Telltale Games has an upper hand when drinking from the pool of DC because there’s no huge comic book canon to look to, and they’re creating a completely new adventure without treading on anyone’s toes. They’ve been ruthless here, and violence and death are becoming common. People die, and it’s savage. I love the way they’ve turned Thomas Wayne into somewhat of a criminal, thus giving many citizens of Gotham clear reservations about Bruce’s standpoint as the wealthiest man in the city, and whether they can trust him or not. In The Enigma, they do something rather shocking, and it could change everything. The introduction of Tiffany Fox (Lucius’ daughter) is a smart move, as it seems likely she may play an important role in Season Two, and maybe even don the cowl of Batgirl like in Future’s End story arc from the comics, along with Amanda Waller.
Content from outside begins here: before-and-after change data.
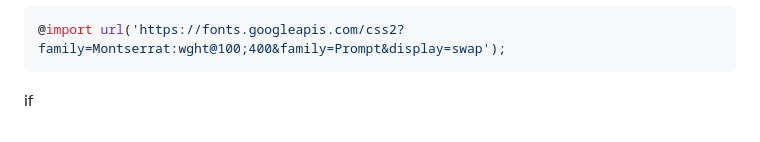
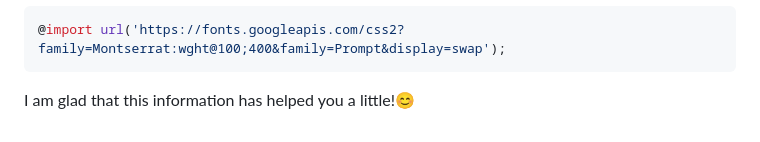
Before and after one commit to BekCodingAddict/Front-End-Tricks-Sample-Responsive-Homepage-, a Markdown page: Responsive_Card/README.md, the part around the change. Drawn GitHub-style.

```diff
--- a/Responsive_Card/README.md
+++ b/Responsive_Card/README.md
@@ -101,4 +101,4 @@ Google font which i used:
 @import url('https://fonts.googleapis.com/css2?family=Montserrat:wght@100;400&family=Prompt&display=swap');
 ~~~
 
-if
+I am glad that this information has helped you a little!😊
```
She’s responsible for the Suicide Squad, so it’ll be very exciting to see if there’s a hint of their appearance later down the line.
Controlling both Batman and Bruce feels very natural, and the combat feels wonderful. There are times when you can also choose how to attack someone; two options will pop up with certain moves, and by pressing Q or E, a different attack will be launched. It’s a nice idea, and it also adds to the freedom and choice you have in battle; Soccer Kick or Anchor Punch, Round House or Body Slam – you decide. The links are back as well, but they feel more important this time round. Also, they’re pretty easy to solve – something that felt laborious in Season One.
If you can remember back in the previous season, Bruce got thrown into Arkham Asylum, and in there he met a rather pale chap known as John Doe. Of course, he’ll be the foundation for what The Joker will be built on, but it’s interesting seeing just how he’ll be playing a role in this season. You have some choices to make regarding him, and from how the game ends, they seem much more important than I had originally thought when I made them. He’s kind of loveable, a bit simple – a shell of the evil clown we all know and love, but most of all he’s in awe of Bruce. He seems to think a lot of him, and some of the decisions you make play quite a role in his development as a serial killer.
There’s a great balance of puzzles, investigations, combat, and story progression. I wasn’t bored for a second playing Episode One of The Enemy Within, and I’m really happy about the direction they’ve gone in. Telltale Games make fantastic adventures, but it’s been a while since I’ve been blown away by them. This is just what the series needed if it’s to be successful, and after an exciting reveal at the end, I can’t wait to see what happens next.
Great bunch of characters
John Doe's inclusion
The Riddler is amazing
Same eye and facial movements